STEM: Science, Technology, Engineering, and Math
“We will harness the power of science to achieve our goals – to preserve our environment and protect our national security; to create the jobs of the future, and live longer, healthier lives.”
– President Barack Obama
The Obama Administration promotes the advancement of science, technology, engineering, and math (STEM) in American schools and universities and in government and industry.
The U.S. Department of State applies science, technology, and innovation in the conduct of foreign relations. The Department works to build international scientific cooperation that increases worldwide economic and social development and creates innovative solutions to shared global challenges.
Science, Technology, and Innovation: A Global Endeavor
In the 21st century, knowledge-based societies must work together in an increasingly interconnected world. Science and technology partnerships that the United States forms with other countries address essential issues such as sustainable economic growth, urban development, public health, climate change, environmental security, national security, and nonproliferation. The Department of State engages with foreign governments, other U.S. Government agencies, and audiences at home and abroad to tackle these challenges.
Science, technology, and innovation advance international partnerships, stimulate economic growth, enhance energy security, and contribute to open societies. The Department of State uses science and technology cooperation to foster a global environment where invention, innovation, and industry can thrive.

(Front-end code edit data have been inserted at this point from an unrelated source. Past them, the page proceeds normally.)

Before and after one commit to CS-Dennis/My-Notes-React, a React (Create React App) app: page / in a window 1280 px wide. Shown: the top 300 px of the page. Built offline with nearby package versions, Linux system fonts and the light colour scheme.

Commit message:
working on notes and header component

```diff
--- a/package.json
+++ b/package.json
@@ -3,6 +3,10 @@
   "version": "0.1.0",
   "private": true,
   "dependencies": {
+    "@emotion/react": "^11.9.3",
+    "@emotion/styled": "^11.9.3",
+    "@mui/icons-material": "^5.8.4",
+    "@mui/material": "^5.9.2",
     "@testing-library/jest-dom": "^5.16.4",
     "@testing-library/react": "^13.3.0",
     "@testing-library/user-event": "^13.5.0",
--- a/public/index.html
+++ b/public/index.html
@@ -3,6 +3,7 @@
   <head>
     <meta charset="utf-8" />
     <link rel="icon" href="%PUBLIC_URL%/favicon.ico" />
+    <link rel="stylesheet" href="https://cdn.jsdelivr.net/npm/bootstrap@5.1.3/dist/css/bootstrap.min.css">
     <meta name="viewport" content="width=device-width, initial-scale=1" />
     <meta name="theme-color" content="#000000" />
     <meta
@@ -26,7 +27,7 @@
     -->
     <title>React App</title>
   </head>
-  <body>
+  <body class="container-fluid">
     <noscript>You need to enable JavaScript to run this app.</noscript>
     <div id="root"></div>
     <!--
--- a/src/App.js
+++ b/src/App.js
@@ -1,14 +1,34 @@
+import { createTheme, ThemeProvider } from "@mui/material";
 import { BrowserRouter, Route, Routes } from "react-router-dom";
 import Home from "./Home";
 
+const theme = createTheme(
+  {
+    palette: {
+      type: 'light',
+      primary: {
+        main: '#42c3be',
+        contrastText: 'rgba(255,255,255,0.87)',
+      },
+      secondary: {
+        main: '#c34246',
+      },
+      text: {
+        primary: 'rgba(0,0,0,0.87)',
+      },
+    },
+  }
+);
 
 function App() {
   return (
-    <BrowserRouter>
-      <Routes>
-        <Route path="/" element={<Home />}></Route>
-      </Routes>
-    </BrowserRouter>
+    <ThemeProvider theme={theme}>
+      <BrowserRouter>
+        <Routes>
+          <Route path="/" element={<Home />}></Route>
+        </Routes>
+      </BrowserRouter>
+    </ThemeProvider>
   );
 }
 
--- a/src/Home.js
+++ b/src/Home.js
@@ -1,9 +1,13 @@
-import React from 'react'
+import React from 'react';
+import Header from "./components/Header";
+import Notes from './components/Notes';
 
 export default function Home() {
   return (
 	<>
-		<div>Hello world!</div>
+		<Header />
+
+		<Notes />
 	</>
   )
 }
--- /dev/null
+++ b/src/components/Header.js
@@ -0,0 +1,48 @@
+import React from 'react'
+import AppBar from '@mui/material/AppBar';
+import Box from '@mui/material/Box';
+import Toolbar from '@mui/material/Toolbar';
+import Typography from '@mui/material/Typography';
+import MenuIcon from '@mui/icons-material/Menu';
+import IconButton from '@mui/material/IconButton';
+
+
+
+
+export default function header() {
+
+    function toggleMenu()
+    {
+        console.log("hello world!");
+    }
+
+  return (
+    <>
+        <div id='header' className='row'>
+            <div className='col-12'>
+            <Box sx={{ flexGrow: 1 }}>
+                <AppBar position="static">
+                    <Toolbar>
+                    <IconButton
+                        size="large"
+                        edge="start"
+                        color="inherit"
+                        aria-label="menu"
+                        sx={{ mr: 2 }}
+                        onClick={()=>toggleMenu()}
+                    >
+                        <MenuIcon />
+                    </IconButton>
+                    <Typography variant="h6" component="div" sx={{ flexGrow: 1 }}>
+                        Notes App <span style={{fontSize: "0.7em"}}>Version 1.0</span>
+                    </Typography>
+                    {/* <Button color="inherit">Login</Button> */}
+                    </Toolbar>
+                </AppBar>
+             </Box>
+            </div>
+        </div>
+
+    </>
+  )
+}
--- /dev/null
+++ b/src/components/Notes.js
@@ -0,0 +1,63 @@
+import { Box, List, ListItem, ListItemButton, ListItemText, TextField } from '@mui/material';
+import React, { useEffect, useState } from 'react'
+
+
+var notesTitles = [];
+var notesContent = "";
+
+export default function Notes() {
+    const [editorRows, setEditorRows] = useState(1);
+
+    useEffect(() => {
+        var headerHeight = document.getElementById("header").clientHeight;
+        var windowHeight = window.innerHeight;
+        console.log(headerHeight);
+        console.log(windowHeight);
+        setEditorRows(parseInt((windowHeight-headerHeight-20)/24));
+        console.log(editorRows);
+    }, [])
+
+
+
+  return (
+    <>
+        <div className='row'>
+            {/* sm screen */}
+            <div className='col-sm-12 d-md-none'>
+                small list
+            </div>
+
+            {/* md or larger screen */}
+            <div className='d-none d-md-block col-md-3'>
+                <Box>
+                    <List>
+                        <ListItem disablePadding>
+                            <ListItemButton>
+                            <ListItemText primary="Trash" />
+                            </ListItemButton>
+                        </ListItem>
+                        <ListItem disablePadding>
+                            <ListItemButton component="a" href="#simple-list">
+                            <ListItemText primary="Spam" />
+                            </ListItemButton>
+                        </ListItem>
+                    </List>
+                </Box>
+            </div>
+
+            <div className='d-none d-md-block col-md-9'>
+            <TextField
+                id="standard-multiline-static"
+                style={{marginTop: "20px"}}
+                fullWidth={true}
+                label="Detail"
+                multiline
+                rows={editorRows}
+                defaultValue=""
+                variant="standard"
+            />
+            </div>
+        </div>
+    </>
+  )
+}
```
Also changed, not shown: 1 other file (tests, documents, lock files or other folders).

America’s values of democracy, rule of law, and freedom of expression help guide collaboration in the international scientific community. They promote meritocracy, transparency, open data, sharing of information and ideas, critical thinking, and diversity of thought.

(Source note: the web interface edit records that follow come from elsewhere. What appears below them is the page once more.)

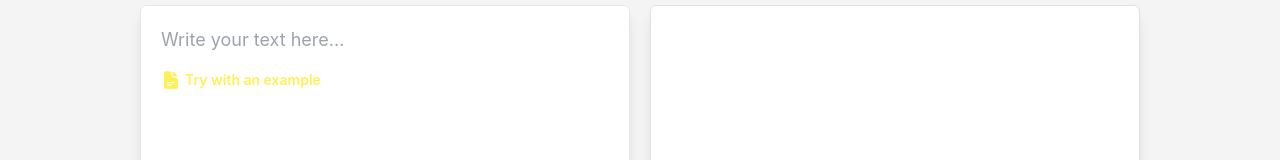
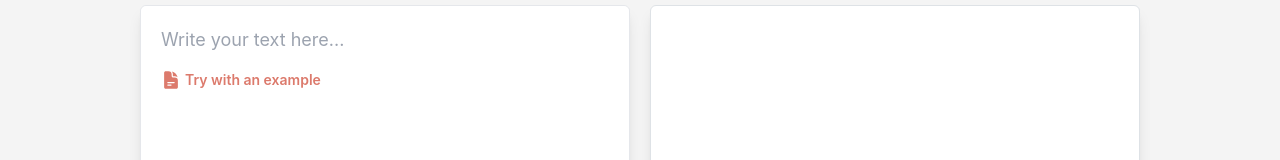
Before and after one commit to GabrielCarames/grammar-gate, a Next.js app: page /text-summarizer in a window 1280 px wide. Shown: the part 198-358 px from the top of the page. Built offline with nearby package versions, Linux system fonts and the light colour scheme; no server answers.

Commit message:
feat(ExampleTextButton): add white mode styles

```diff
--- a/src/components/ExampleTextButton.tsx
+++ b/src/components/ExampleTextButton.tsx
@@ -12,7 +12,7 @@ const ExampleTextButton: FC<ExampleTextButtonProps> = ({ exampleText, additional
 
   return (
     <button
-      className="w-max h-5 absolute left-5 top-16 z-[1000] text-yellow-1 hover:text-yellow-400 text-sm font-semibold flex gap-1"
+      className="w-max h-5 absolute left-5 top-16 z-[1000] text-orange-1 hover:text-orange-2 dark:text-yellow-1 dark:hover:text-yellow-400 text-sm font-semibold flex gap-1"
       onClick={() => {
         setValue(exampleText)
         additionalSetState && additionalSetState(exampleText)
```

Science and technology cooperation strengthens our international relationships because these disciplines are based on values that transcend politics, languages, borders, and cultures.
Advancing American Science and Technology
To remain at the cutting edge of discovery and innovation, the next generation of American scientists must be part of the most dynamic and creative research teams and have access to the best facilities. Science and technology cooperation agreements and connections made by U.S. Embassies facilitate international scientific collaboration.
The State Department supports international educational exchange programs in science and technology, and encourages women and girls to develop STEM networks to enhance their career development opportunities.
Science, technology, and innovation are central to America’s 21st century diplomacy and vital to the Department’s efforts to build and sustain a more democratic, secure, healthy, and prosperous world.
Science, Technology, and Innovation are Fundamental to U.S. Diplomacy
The Department of State uses science and technology in Washington, DC, and in the conduct of daily work overseas. Examples include:
Advanced ocean mapping technology enables the Department and partners from other agencies to chart the U.S. extended continental shelf and determine U.S. maritime boundaries.
Through advanced knowledge of nuclear physics, chemistry and life sciences, and adaptation to emerging technologies, the Department makes the world safer by reducing nuclear arms and stopping the spread of weapons of mass destruction.
Engineers cooperate to clear landmines and unexploded ordnance, consolidating peace, and setting the stage for reconstruction and development in post-conflict countries.
Engineers and technicians protect U.S. diplomats abroad by fortifying buildings and providing a range of security systems, including explosives detectors and armored vehicles.
Cyber security experts protect Department computer systems from hackers trying to compromise computer networks.
- Leading-edge technology is used in producing and safe-guarding U.S. passports. More»